-- Task requirements --
Read the entries below and pull out each line with the string "Finished".

*** Records to use ***

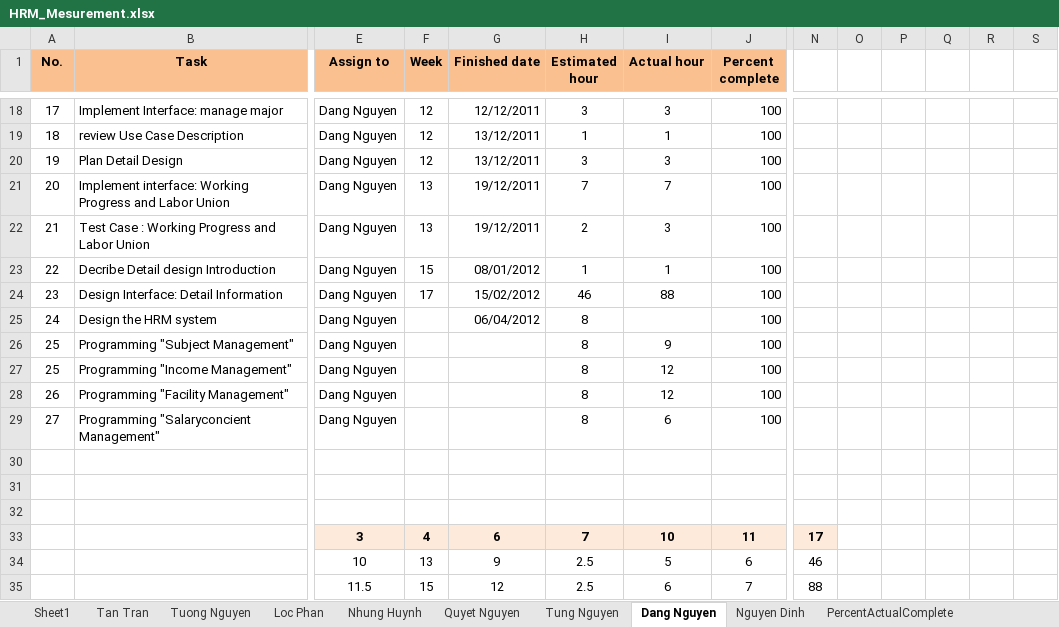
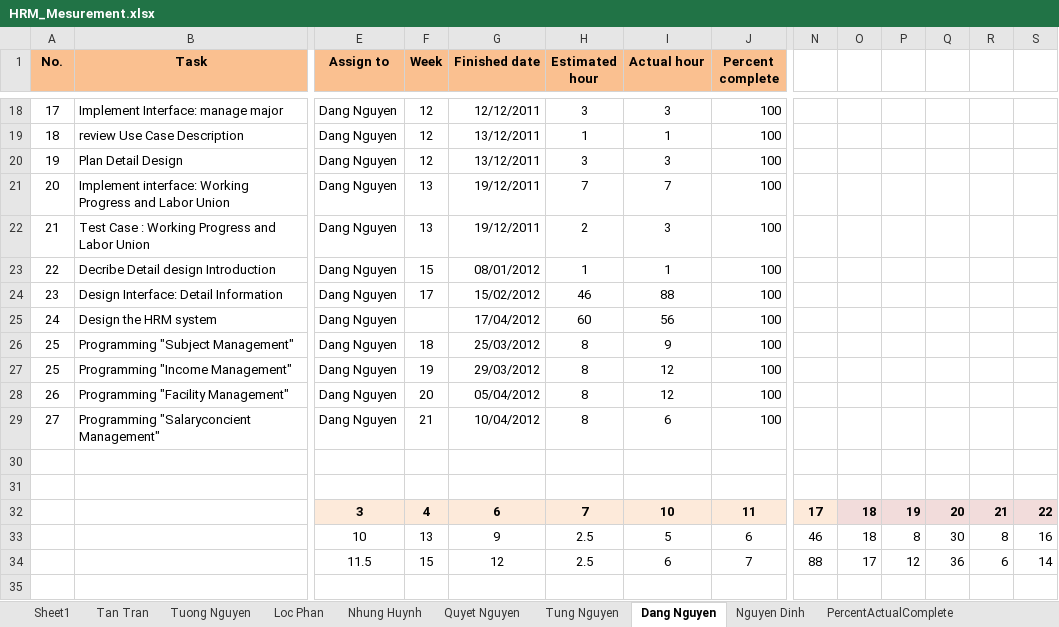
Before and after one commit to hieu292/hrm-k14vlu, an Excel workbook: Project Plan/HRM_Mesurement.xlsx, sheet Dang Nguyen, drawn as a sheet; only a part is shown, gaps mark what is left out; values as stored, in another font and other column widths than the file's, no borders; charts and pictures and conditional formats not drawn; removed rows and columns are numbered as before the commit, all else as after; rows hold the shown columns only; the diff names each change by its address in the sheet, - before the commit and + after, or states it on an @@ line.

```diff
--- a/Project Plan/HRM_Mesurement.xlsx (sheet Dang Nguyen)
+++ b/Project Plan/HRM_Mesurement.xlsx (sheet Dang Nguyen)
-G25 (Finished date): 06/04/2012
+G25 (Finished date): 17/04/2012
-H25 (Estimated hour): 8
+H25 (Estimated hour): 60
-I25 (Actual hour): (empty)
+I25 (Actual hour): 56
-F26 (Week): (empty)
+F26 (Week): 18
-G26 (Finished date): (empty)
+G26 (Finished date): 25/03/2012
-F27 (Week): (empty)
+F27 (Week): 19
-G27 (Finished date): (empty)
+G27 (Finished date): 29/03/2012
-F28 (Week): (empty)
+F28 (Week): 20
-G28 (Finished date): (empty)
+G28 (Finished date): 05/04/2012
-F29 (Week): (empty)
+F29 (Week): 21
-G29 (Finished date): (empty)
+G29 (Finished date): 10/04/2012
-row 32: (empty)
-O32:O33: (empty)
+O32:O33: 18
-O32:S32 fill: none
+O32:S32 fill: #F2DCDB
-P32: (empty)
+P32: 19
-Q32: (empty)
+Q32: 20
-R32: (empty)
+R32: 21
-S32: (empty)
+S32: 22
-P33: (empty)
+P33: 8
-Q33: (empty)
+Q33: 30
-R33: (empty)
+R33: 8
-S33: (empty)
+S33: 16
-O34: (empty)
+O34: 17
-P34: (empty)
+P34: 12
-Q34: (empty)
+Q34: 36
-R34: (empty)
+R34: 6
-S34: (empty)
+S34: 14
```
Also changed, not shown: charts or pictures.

*** End of Records to use ***

-- Answer for the task --
-G25 (Finished date): 06/04/2012
+G25 (Finished date): 17/04/2012
-G26 (Finished date): (empty)
+G26 (Finished date): 25/03/2012
-G27 (Finished date): (empty)
+G27 (Finished date): 29/03/2012
-G28 (Finished date): (empty)
+G28 (Finished date): 05/04/2012
-G29 (Finished date): (empty)
+G29 (Finished date): 10/04/2012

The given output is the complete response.